The Labour leader has faced repeated accusations he ran a limp, half-hearted campaign for Remain hampered by his long-held Euroscepticism.

Tony Blair said Brexit made him ‘sad for our country, for Europe, for the world’ as he hit out at Jeremy Corbyn’s Labour campaign today.

The former Prime Minister, a strong EU supporter, said: ‘There will be very big consequences and we need to think our way through those carefully. But there is no point in hiding it–for me this a very, very sad day.’

He blasted Labour’s Remain campaign, saying Mr Corbyn and his followers had not set out the ‘enormous consequences’ of quitting the EU.

Asked if the party’s leader should resign, Mr Blair said: ‘I think there are much, much bigger questions for the Labour Party right now. We’ve got to consider what our purpose is, where we are going and what we are trying to do here.’

A joint statement issued by EU leaders today expressed ‘regret’ over the UK’s decision. But they promised to respect the British people’s decision and called for negotiations to be launched ‘swiftly’.

French President François Hollande said he wanted the UK to start talks over its exit package negotiations ‘as soon as possible’, while German Chancellor Angela Merkel expressed her ‘great regret’.
The EU’s joint statement said: ‘In a free and democratic process, the British people have expressed their wish to leave the European Union. We regret this decision but respect it.

‘This is an unprecedented situation but we are united in our response. We will stand strong and uphold the EU’s core values of promoting peace and the well-being of its peoples.

‘The Union of 27 Member States will continue. The Union is the framework of our common political future.

‘We are bound together by history, geography and common interests and will develop our cooperation on this basis.

‘Together we will address our common challenges to generate growth, increase prosperity and ensure a safe and secure environment for our citizens. The institutions will play their full role in this endeavour.

‘We now expect the United Kingdom government to give effect to this decision of the British people as soon as possible, however painful that process may be. Any delay would unnecessarily prolong uncertainty.’

Eurosceptic parties across the continent are intensifying demands for their own referendums in the wake of the Brexit vote, as the repercussions of the political earthquake gradually become clear.

Shortly after the result was announced, Marine Le Pen, the leader of the Front National in France, called for a ‘Frexit’ vote on Twitter, while the far-Right Dutch firebrand Geert Wilders called for a ‘Nexit’.

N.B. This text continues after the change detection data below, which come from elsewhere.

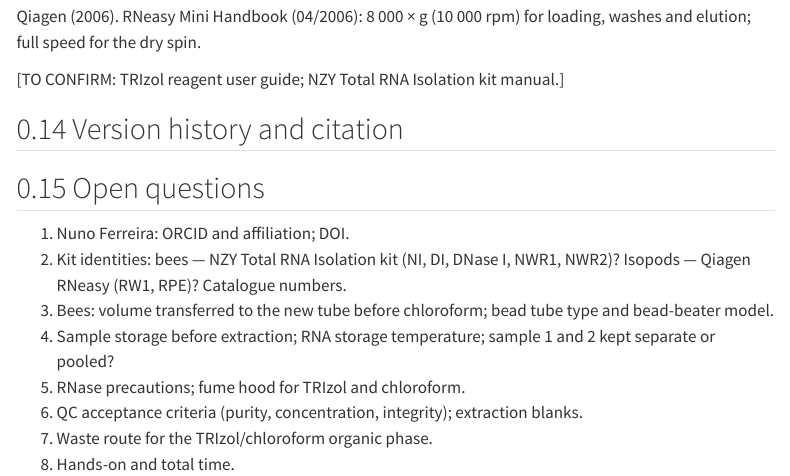
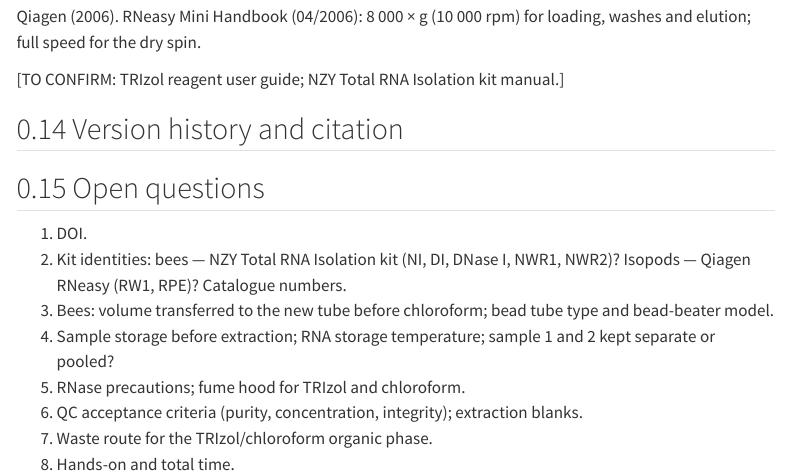
Before and after one commit to luiscunhamx/EnGeL-Repository, a Quarto document (protocols/molb/EnGeL-MOLB-RNA.qmd): the page in a window 1100 px wide, from 4950 px down. Rendered offline with R 4.5, knitr and Pandoc in place of Quarto, with nearby package versions; menus at the side of the page are left out.

Commit message:
EnGeL-MOLB-RNA 1.2.5: ORCID and affiliation of Nuno Ferreira
Co-Authored-By: Claude Opus 5.5 <noreply@anthropic.com>
Claude-Session: https://claude.ai/code/session_01CZaXALRgdvDn8UhkNpkv95

```diff
--- a/data/people.yml
+++ b/data/people.yml
@@ -35,9 +35,9 @@
   role: Undergraduate intern (BSc)
   orcid: ""
 - name: Nuno Ferreira
-  role: ""
-  orcid: ""
-  affiliation: ""   # not known
+  role: Assistant Researcher
+  orcid: 0000-0002-3749-3836
+  affiliation: "CIIMAR – Interdisciplinary Centre of Marine and Environmental Research, University of Porto"
 - name: Yevhenia Shcheka
   role: ""
   orcid: ""
--- a/protocols/molb/EnGeL-MOLB-RNA.qmd
+++ b/protocols/molb/EnGeL-MOLB-RNA.qmd
@@ -2,13 +2,13 @@
 title: "Total RNA extraction with TRIzol and spin-column clean-up (honey bees; isopod hepatopancreas)"
 short-title: "Total RNA extraction (TRIzol)"
 protocol-id: EnGeL-MOLB-RNA
-version: 1.2.4
+version: 1.2.5
 date: 2026-11-20
 status: draft
 area: Molecular biology (MOLB)
 author:
   - name: Nuno Ferreira
-    orcid-to-confirm: true
+    orcid: 0000-0002-3749-3836
     contribution: "isopod protocol"
   - name: Artur Sarmento
     orcid: 0000-0003-3736-1531
@@ -93,3 +93,5 @@
   - version: 1.2.4
     date: 2026-11-20
     change: "Authors of the isopod protocol confirmed by Luís Cunha: Nuno Ferreira and Luís Cunha."
+    by: "Luís Cunha"
+  - version: 1.2.5
@@ -96,3 +99,4 @@
+    change: "ORCID of Nuno Ferreira added."
     by: "Luís Cunha"
 ---
 
@@ -271,7 +275,7 @@
 
 ## Open questions
 
-1. Nuno Ferreira: ORCID and affiliation; DOI.
+1. DOI.
 2. Kit identities: bees — NZY Total RNA Isolation kit (NI, DI, DNase I, NWR1, NWR2)? Isopods — Qiagen RNeasy (RW1, RPE)? Catalogue numbers.
 3. Bees: volume transferred to the new tube before chloroform; bead tube type and bead-beater model.
 4. Sample storage before extraction; RNA storage temperature; sample 1 and 2 kept separate or pooled?
```
Also changed, not shown: CHANGELOG.md, protocols/molb/EnGeL-MOLB-RNA.qmd (1 more changed lines).
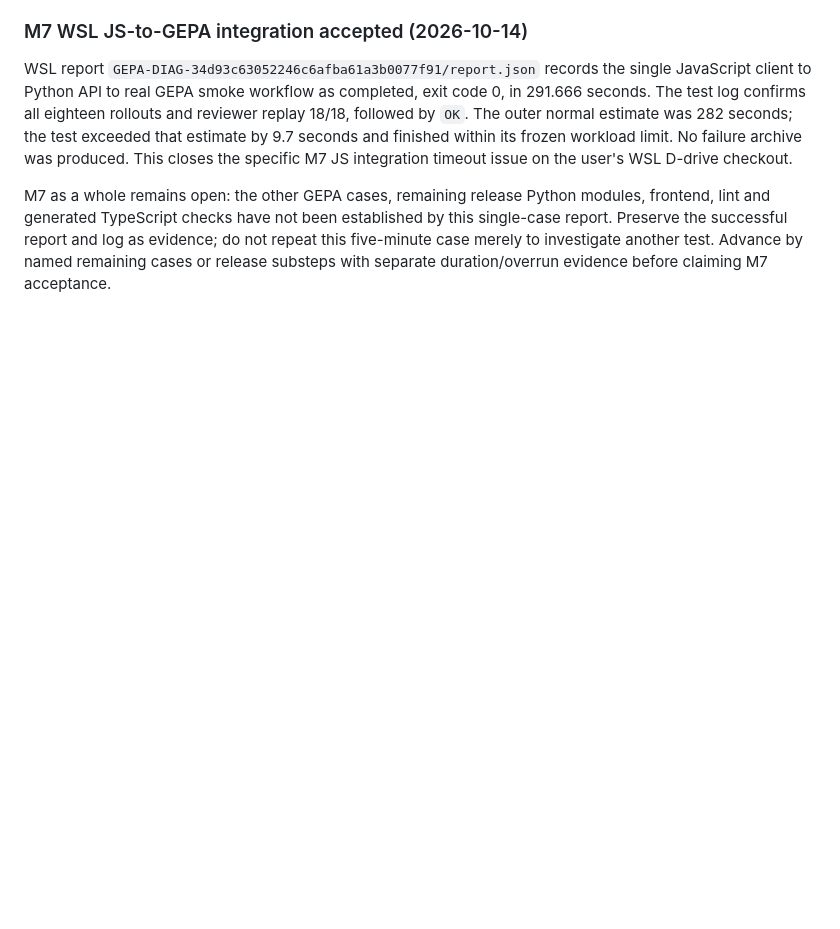
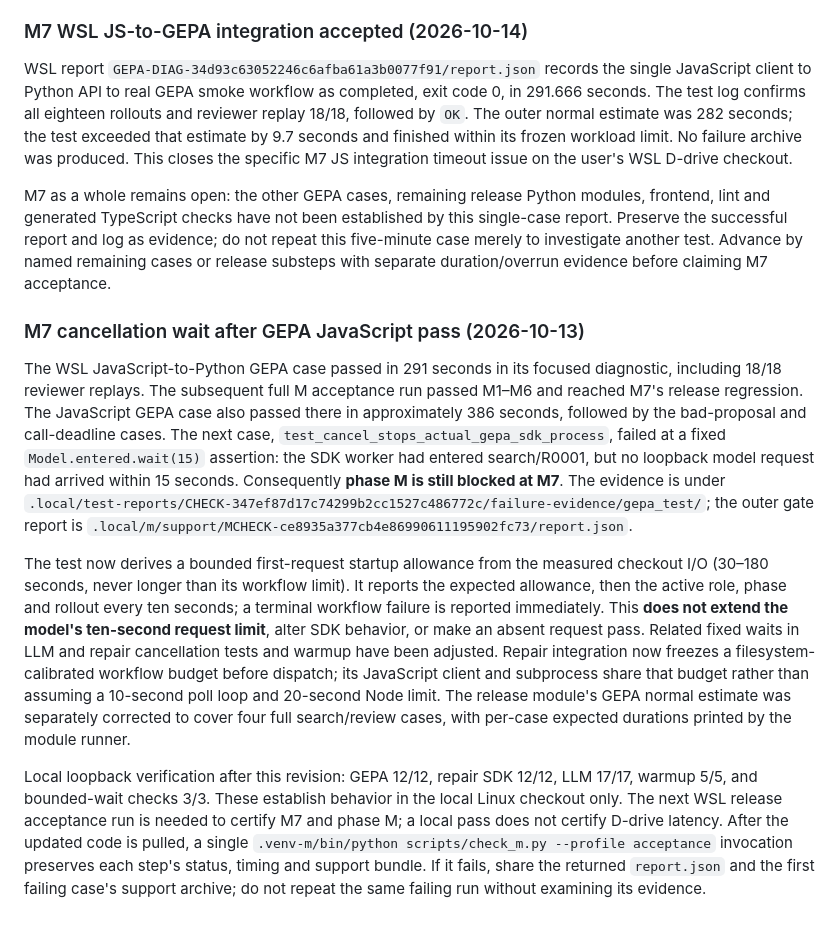
Before and after one commit to edwei-2021/agent-evolution-platform, a Markdown page: docs/intermediate-m.md, the part around the change. Rendered like a GitHub page; blank space fills up the shorter version.

Commit message:
Record WSL M7 cancellation failure and bounded integration verification

```diff
--- a/docs/intermediate-m.md
+++ b/docs/intermediate-m.md
@@ -288,3 +288,12 @@ Local loopback verification: all twelve `gepa_test.py` cases passed in 48.8 seco
 WSL report `GEPA-DIAG-34d93c63052246c6afba61a3b0077f91/report.json` records the single JavaScript client to Python API to real GEPA smoke workflow as completed, exit code 0, in 291.666 seconds. The test log confirms all eighteen rollouts and reviewer replay 18/18, followed by `OK`. The outer normal estimate was 282 seconds; the test exceeded that estimate by 9.7 seconds and finished within its frozen workload limit. No failure archive was produced. This closes the specific M7 JS integration timeout issue on the user's WSL D-drive checkout.
 
 M7 as a whole remains open: the other GEPA cases, remaining release Python modules, frontend, lint and generated TypeScript checks have not been established by this single-case report. Preserve the successful report and log as evidence; do not repeat this five-minute case merely to investigate another test. Advance by named remaining cases or release substeps with separate duration/overrun evidence before claiming M7 acceptance.
+
+
+### M7 cancellation wait after GEPA JavaScript pass (2026-10-13)
+
+The WSL JavaScript-to-Python GEPA case passed in 291 seconds in its focused diagnostic, including 18/18 reviewer replays. The subsequent full M acceptance run passed M1–M6 and reached M7's release regression. The JavaScript GEPA case also passed there in approximately 386 seconds, followed by the bad-proposal and call-deadline cases. The next case, `test_cancel_stops_actual_gepa_sdk_process`, failed at a fixed `Model.entered.wait(15)` assertion: the SDK worker had entered search/R0001, but no loopback model request had arrived within 15 seconds. Consequently **phase M is still blocked at M7**. The evidence is under `.local/test-reports/CHECK-347ef87d17c74299b2cc1527c486772c/failure-evidence/gepa_test/`; the outer gate report is `.local/m/support/MCHECK-ce8935a377cb4e86990611195902fc73/report.json`.
+
+The test now derives a bounded first-request startup allowance from the measured checkout I/O (30–180 seconds, never longer than its workflow limit). It reports the expected allowance, then the active role, phase and rollout every ten seconds; a terminal workflow failure is reported immediately. This **does not extend the model's ten-second request limit**, alter SDK behavior, or make an absent request pass. Related fixed waits in LLM and repair cancellation tests and warmup have been adjusted. Repair integration now freezes a filesystem-calibrated workflow budget before dispatch; its JavaScript client and subprocess share that budget rather than assuming a 10-second poll loop and 20-second Node limit. The release module's GEPA normal estimate was separately corrected to cover four full search/review cases, with per-case expected durations printed by the module runner.
+
+Local loopback verification after this revision: GEPA 12/12, repair SDK 12/12, LLM 17/17, warmup 5/5, and bounded-wait checks 3/3. These establish behavior in the local Linux checkout only. The next WSL release acceptance run is needed to certify M7 and phase M; a local pass does not certify D-drive latency. After the updated code is pulled, a single `.venv-m/bin/python scripts/check_m.py --profile acceptance` invocation preserves each step's status, timing and support bundle. If it fails, share the returned `report.json` and the first failing case's support archive; do not repeat the same failing run without examining its evidence.
```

In Italy the leader of the Italian anti-immigrant Northern League, Matteo Salvini, called the European Union ‘a cage of crazies’ that is killing jobs and citizen dignity.

And there are also fears that Brexit could also trigger a Czexit, a Swexit, and a Grexit in the Czech Republic, Sweden and Greece. Even if the union holds, the political earthquake that has erupted in Britain will have far-reaching aftershocks.

Topics: , ,

Share This

We welcome comments that add information or perspective, and we encourage polite debate. If you log in with a social media account, your comment should appear immediately. If you prefer to remain anonymous, you may comment as a guest, using a name and an e-mail address of convenience. Your comment will be moderated.